Right about now, you’re probably wondering what to do during a shiva call. How do you act? When should you visit? What do you wear? These traditions have been around for years, and the details have been collected for everyone to learn what happens during a shiva call.

Start of shiva

Shiva officially begins as soon as the funeral is concluded. A loved one, friend, or neighbor does not call on the mourner to perform a shiva call at any time before the funeral.

When the burial concludes and the period of shiva starts, shiva calls may begin.

Visiting times, days, or hours

Often, the mourner and their immediate family will set specific hours when shiva calls may be paid. Defining visiting times ensures that the family can carve out time to rest and mourn in private. If particular hours and days have not been announced, call a close friend of the family ahead to find out about the best times to visit. 

There are certain days when shiva is suspended or canceled altogether. On these days shiva calls are not made, and they include:

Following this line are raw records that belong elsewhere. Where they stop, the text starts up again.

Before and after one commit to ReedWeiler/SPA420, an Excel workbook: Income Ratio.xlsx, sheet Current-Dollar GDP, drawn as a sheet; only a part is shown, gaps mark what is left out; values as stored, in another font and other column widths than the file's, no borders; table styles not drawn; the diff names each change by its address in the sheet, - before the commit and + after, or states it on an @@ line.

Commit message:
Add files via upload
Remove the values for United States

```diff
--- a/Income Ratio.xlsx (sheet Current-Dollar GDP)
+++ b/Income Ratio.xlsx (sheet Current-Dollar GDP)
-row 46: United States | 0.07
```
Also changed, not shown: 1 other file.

Sabbath - from sunset Friday to sunset Saturday
Rosh Hashana - shiva is concluded
Erev Yom Kippur - no shiva call
Sukkot - shiva is concluded
Chanukah - no shiva call
Purim - no shiva call
Passover - shiva is concluded

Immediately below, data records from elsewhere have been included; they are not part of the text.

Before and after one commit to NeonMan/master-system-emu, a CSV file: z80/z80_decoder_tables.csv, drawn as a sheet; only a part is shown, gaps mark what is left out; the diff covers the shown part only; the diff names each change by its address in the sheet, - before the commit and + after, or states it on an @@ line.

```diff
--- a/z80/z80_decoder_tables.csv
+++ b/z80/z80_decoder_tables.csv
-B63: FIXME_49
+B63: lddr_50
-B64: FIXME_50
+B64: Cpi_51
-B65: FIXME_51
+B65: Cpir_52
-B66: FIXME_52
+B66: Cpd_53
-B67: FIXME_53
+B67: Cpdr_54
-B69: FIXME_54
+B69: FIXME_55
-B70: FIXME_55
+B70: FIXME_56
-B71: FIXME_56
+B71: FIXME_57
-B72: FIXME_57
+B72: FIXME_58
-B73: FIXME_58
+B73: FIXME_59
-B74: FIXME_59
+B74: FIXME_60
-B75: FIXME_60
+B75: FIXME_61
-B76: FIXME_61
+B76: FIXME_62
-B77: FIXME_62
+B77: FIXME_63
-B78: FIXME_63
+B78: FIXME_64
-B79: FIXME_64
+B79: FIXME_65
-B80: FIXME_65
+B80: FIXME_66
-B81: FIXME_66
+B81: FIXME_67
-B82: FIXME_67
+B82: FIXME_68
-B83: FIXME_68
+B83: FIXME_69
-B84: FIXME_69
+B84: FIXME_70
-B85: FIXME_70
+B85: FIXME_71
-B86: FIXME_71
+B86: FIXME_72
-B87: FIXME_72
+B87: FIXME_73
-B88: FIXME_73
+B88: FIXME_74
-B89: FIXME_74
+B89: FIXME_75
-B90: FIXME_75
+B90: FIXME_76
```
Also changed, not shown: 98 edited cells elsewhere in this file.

When shiva falls during Sabbath, the Sabbath is observed, and shiva calls may continue after Sabbath concludes.

When shiva coincides with the above holidays, shiva is usually concluded altogether unless there was no chance to mourn. If shiva has not been held, it will begin after the Jewish holidays.

Symbolic washing of hands

In many observant Jewish homes, you’ll see a bucket of water outside the door to perform a symbolic washing of hands before entering.

While the interpretation varies, the traditional understanding of this act is to cleanse oneself before entering the mourner’s home.


When you call during shiva, there are a few specific points to keep in mind. 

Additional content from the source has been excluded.